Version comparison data
=== Begin Enclosure ===
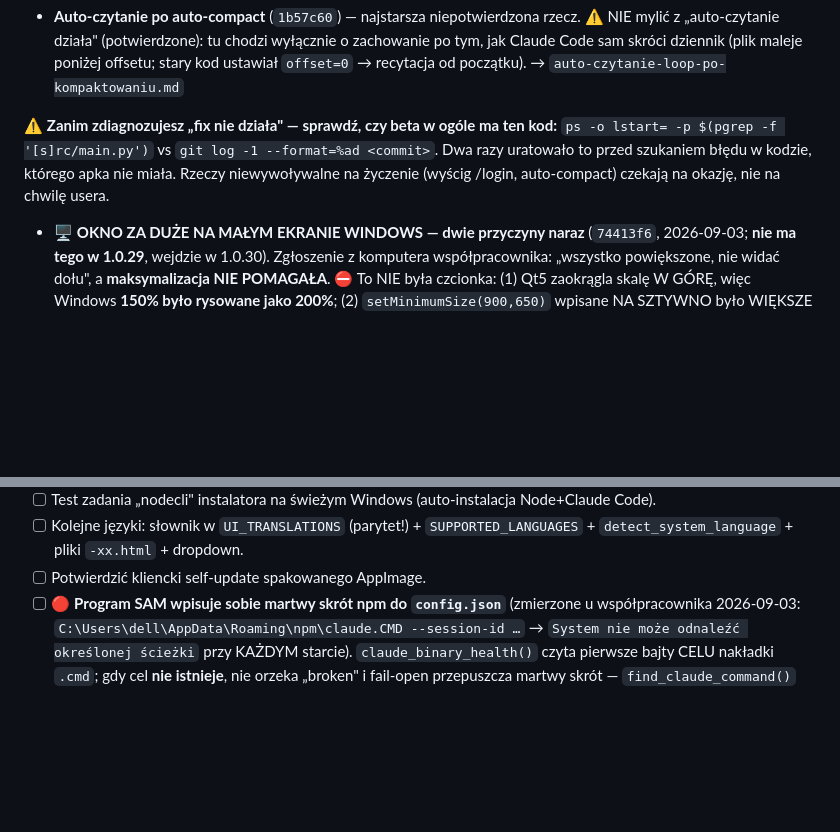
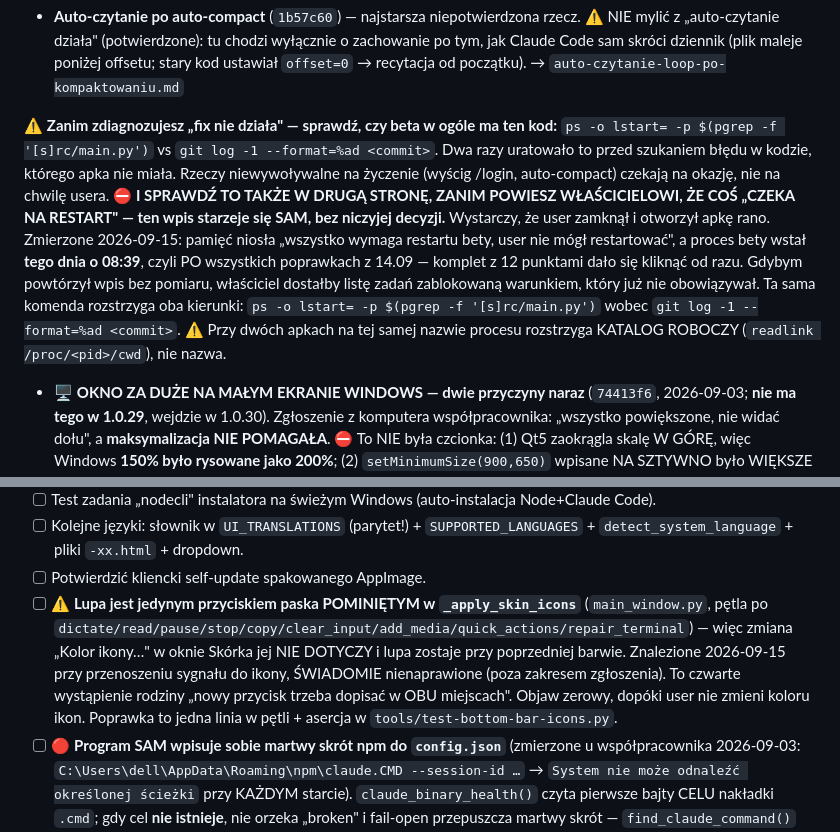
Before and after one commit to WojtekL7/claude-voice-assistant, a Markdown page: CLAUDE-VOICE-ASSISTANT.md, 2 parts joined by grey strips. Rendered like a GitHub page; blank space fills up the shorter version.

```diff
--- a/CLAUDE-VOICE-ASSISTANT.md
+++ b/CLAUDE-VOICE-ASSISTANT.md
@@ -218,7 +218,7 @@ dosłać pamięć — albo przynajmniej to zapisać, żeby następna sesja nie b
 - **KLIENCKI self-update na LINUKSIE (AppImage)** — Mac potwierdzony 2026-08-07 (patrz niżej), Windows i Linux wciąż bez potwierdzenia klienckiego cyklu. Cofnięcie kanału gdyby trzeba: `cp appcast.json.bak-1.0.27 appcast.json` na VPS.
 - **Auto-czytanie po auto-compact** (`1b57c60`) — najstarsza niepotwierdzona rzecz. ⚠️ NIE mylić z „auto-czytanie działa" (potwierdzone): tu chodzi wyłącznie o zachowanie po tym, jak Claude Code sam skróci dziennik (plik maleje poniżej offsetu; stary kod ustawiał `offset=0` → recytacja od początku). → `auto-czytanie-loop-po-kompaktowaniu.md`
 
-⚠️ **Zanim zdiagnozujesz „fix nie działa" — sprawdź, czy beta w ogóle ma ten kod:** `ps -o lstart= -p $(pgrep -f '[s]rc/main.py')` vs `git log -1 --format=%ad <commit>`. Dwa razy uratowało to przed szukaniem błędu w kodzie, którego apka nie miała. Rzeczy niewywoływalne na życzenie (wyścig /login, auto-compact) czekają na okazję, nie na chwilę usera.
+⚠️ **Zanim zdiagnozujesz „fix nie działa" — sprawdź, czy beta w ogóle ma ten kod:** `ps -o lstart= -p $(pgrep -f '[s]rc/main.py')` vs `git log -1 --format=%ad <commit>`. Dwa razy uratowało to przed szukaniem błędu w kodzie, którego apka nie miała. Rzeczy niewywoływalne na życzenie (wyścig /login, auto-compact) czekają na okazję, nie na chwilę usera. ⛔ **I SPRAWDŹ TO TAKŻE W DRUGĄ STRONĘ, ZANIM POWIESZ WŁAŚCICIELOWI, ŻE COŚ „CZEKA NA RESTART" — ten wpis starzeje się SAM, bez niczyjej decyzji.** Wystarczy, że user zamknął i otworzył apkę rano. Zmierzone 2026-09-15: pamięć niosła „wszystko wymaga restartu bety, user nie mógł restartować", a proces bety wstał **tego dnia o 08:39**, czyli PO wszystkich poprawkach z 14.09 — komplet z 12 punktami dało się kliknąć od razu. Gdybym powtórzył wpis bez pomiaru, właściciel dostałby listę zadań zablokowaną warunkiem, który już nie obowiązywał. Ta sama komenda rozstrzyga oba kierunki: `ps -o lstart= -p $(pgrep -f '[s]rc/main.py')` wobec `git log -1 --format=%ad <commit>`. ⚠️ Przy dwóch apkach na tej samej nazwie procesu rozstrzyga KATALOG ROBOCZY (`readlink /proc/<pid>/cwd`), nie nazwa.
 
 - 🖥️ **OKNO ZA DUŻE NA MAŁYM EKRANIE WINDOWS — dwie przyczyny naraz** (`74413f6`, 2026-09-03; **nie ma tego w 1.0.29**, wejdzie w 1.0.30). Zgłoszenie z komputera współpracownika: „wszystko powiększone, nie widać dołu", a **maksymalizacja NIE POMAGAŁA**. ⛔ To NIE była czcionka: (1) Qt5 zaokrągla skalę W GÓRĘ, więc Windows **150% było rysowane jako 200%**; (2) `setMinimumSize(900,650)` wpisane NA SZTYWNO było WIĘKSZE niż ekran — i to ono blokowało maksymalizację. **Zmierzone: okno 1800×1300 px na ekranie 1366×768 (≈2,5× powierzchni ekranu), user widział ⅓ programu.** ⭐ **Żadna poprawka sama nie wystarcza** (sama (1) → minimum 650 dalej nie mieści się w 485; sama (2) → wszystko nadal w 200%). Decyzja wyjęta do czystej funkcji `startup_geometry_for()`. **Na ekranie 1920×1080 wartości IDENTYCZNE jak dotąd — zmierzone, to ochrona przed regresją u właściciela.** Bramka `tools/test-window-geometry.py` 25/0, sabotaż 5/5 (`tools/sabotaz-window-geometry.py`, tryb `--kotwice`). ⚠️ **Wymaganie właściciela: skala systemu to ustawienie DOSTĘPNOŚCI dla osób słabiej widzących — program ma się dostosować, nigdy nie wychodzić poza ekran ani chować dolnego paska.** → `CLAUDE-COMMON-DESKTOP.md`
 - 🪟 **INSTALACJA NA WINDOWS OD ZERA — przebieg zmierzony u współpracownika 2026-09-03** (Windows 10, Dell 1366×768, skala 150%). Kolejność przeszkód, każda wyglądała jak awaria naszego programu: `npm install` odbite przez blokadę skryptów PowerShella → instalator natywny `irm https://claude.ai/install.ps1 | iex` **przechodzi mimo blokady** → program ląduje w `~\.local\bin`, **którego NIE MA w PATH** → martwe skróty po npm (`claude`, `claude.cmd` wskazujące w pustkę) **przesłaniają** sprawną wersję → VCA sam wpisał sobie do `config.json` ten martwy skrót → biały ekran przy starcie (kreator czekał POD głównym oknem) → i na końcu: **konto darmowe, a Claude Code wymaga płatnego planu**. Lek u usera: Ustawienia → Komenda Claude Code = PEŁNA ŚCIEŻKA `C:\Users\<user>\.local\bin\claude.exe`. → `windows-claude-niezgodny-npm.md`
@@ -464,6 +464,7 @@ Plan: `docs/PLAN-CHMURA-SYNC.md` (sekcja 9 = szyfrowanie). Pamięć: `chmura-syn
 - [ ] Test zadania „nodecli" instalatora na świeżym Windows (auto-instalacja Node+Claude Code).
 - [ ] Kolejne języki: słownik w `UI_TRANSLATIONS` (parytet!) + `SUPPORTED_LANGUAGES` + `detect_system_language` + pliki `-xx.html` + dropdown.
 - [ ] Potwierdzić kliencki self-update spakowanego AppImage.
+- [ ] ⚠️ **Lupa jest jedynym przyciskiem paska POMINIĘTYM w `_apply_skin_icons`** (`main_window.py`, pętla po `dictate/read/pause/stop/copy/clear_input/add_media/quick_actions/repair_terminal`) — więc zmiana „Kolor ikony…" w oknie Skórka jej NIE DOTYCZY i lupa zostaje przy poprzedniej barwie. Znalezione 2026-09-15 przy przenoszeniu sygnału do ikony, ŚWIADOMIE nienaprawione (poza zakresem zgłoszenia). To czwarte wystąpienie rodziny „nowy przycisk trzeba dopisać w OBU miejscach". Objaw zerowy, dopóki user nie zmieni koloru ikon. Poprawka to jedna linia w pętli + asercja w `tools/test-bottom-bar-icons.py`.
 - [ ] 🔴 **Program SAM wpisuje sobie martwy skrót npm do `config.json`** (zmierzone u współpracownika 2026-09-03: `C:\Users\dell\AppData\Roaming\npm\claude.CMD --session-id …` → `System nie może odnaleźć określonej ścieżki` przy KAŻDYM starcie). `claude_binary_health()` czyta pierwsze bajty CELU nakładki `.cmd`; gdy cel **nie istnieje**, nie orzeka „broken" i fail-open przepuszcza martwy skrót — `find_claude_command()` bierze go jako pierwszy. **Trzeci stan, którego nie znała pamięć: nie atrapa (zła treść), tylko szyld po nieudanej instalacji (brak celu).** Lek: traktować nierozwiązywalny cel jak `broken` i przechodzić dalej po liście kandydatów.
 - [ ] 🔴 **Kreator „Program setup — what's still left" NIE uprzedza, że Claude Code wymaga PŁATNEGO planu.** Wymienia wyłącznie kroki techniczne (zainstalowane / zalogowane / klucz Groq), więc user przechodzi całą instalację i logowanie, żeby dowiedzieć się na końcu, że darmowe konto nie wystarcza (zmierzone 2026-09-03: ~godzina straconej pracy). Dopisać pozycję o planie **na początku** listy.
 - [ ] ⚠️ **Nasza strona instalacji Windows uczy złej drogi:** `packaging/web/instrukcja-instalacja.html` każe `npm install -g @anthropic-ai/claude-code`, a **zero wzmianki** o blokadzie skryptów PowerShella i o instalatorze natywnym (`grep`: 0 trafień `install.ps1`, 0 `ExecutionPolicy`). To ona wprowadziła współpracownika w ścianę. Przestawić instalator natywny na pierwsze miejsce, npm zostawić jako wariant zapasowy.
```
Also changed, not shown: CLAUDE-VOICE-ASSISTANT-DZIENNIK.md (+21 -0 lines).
=== End Enclosure ===
=== Begin Enclosure ===
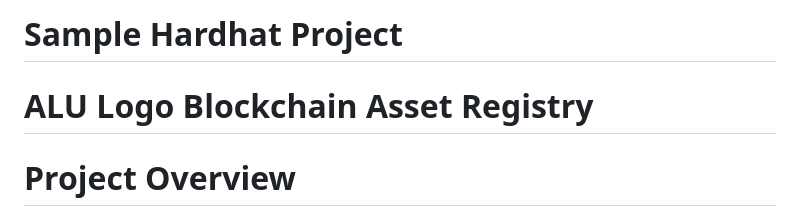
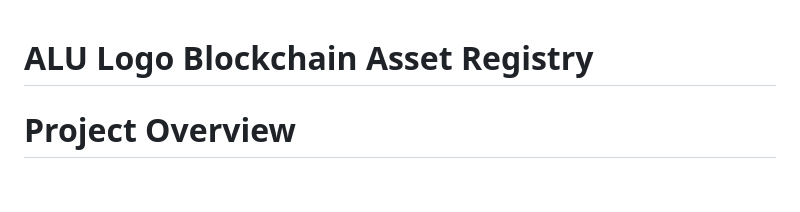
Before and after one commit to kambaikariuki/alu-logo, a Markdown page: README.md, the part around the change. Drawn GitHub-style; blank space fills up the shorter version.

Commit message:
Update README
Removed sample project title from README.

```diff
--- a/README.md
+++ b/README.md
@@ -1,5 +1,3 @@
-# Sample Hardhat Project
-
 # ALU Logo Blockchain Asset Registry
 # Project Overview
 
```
=== End Enclosure ===
Work order
Go line by line through the data above and report each one that holds the string "VOICE".

Answer area
Before and after one commit to WojtekL7/claude-voice-assistant, a Markdown page: CLAUDE-VOICE-ASSISTANT.md, 2 parts joined by grey strips. Rendered like a GitHub page; blank space fills up the shorter version.
--- a/CLAUDE-VOICE-ASSISTANT.md
+++ b/CLAUDE-VOICE-ASSISTANT.md
Also changed, not shown: CLAUDE-VOICE-ASSISTANT-DZIENNIK.md (+21 -0 lines).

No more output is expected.